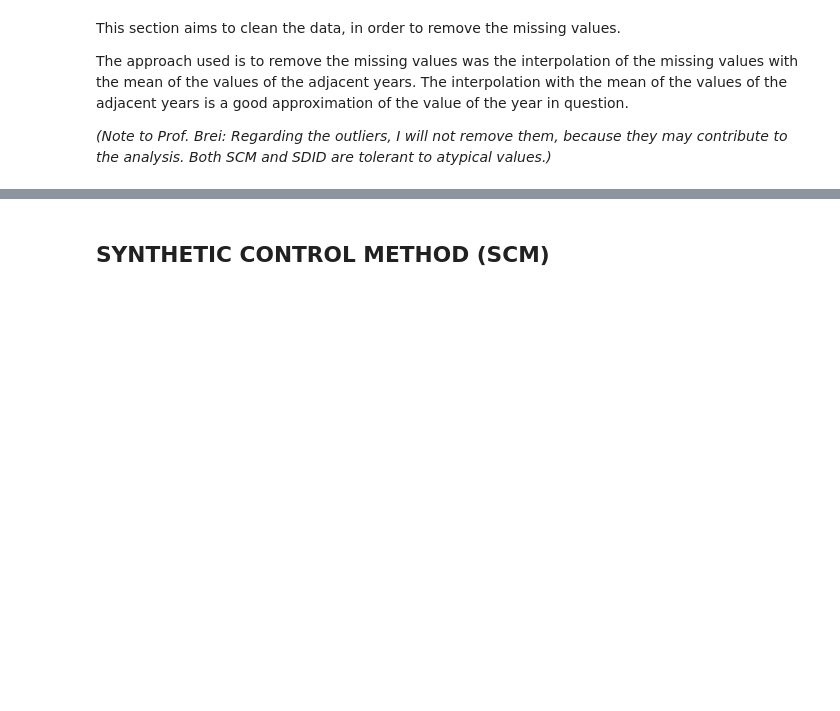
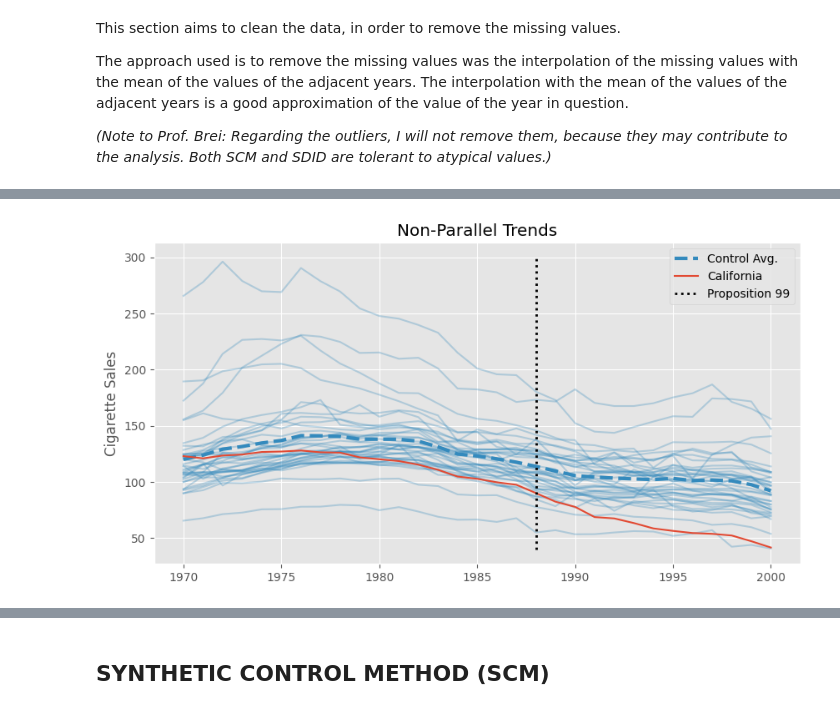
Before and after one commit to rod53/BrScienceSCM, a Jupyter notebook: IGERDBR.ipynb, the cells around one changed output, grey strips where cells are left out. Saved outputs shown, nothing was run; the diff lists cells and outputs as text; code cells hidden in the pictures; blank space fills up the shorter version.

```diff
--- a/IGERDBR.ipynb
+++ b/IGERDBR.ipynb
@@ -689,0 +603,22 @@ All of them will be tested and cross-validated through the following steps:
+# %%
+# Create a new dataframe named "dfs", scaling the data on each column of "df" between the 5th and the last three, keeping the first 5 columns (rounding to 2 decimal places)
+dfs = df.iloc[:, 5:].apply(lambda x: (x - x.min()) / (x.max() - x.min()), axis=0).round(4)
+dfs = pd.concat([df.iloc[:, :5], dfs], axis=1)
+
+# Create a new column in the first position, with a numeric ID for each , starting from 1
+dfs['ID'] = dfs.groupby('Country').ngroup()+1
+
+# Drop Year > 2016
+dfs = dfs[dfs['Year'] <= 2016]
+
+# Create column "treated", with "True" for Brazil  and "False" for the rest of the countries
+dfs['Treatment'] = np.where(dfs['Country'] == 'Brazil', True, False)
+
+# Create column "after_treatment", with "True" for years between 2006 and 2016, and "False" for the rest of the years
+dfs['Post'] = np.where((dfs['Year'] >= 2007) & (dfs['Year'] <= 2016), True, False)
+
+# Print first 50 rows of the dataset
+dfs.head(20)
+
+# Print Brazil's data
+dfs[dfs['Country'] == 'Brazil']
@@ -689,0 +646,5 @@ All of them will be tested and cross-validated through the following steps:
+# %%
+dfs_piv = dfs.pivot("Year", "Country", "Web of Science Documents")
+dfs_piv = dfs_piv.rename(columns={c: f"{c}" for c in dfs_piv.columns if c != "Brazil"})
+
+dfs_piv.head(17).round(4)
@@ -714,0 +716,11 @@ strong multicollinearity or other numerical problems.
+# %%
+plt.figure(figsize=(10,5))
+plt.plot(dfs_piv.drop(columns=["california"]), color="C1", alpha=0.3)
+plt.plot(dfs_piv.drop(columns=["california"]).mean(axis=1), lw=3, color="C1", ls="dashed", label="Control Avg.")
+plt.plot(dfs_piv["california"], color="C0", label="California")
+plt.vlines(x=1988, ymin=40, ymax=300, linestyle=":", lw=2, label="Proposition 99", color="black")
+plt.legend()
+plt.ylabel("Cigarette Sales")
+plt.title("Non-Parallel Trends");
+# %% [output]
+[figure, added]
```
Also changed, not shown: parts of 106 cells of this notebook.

===

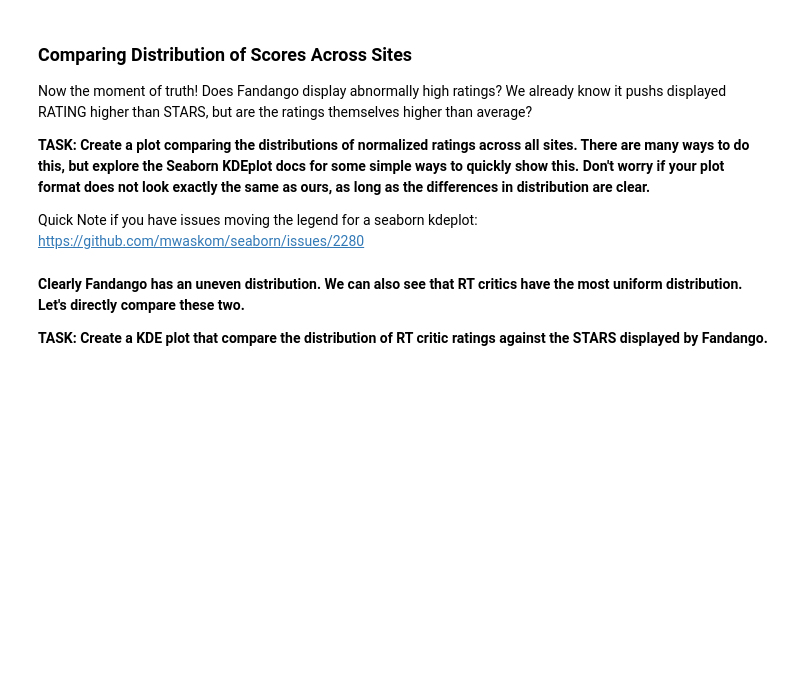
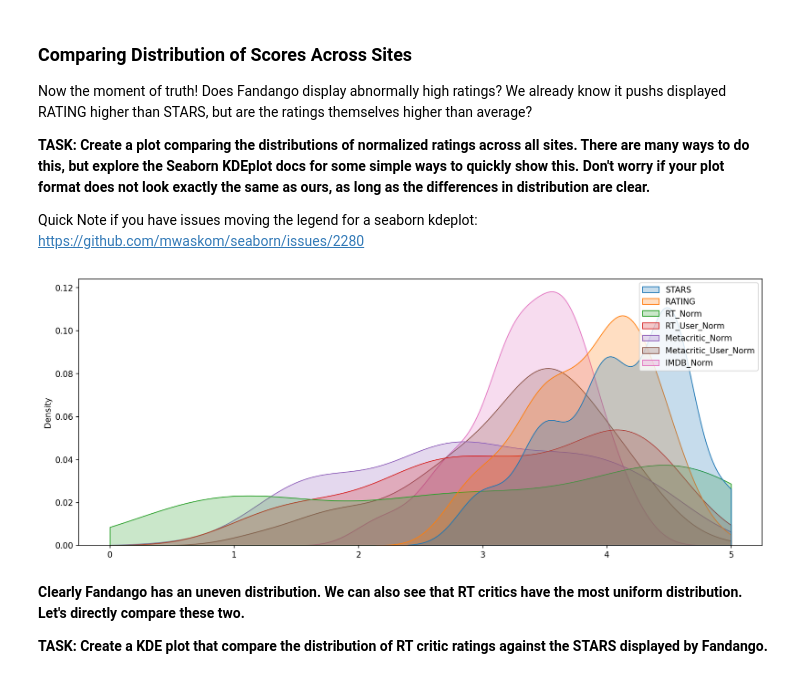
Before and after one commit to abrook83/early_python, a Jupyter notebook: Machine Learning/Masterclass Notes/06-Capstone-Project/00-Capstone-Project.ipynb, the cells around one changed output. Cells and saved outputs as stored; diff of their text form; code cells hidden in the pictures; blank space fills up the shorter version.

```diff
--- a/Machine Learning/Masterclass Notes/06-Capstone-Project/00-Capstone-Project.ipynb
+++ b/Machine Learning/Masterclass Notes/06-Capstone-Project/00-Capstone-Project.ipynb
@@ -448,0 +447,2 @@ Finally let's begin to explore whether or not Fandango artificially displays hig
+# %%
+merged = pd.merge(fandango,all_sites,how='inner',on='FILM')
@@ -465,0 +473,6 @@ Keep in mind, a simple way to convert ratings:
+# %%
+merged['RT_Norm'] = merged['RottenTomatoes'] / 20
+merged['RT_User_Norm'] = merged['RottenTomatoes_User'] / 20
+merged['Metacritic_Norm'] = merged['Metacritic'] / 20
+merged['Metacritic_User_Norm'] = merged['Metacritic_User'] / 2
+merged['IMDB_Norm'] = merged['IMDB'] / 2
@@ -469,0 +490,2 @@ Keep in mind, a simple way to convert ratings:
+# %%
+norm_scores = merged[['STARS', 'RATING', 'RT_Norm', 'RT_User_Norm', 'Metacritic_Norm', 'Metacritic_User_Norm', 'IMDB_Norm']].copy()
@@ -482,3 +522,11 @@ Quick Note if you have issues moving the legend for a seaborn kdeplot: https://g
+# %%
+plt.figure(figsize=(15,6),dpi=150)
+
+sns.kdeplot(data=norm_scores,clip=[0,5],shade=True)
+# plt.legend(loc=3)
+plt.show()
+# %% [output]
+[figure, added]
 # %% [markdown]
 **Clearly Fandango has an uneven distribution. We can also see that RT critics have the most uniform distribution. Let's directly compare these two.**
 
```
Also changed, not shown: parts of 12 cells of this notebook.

===

- _Task to carry out_: Your answer should consist of copies of the lines above that include the string "False".

- _Task output_:
+# Create column "treated", with "True" for Brazil  and "False" for the rest of the countries
+dfs['Treatment'] = np.where(dfs['Country'] == 'Brazil', True, False)
+# Create column "after_treatment", with "True" for years between 2006 and 2016, and "False" for the rest of the years
+dfs['Post'] = np.where((dfs['Year'] >= 2007) & (dfs['Year'] <= 2016), True, False)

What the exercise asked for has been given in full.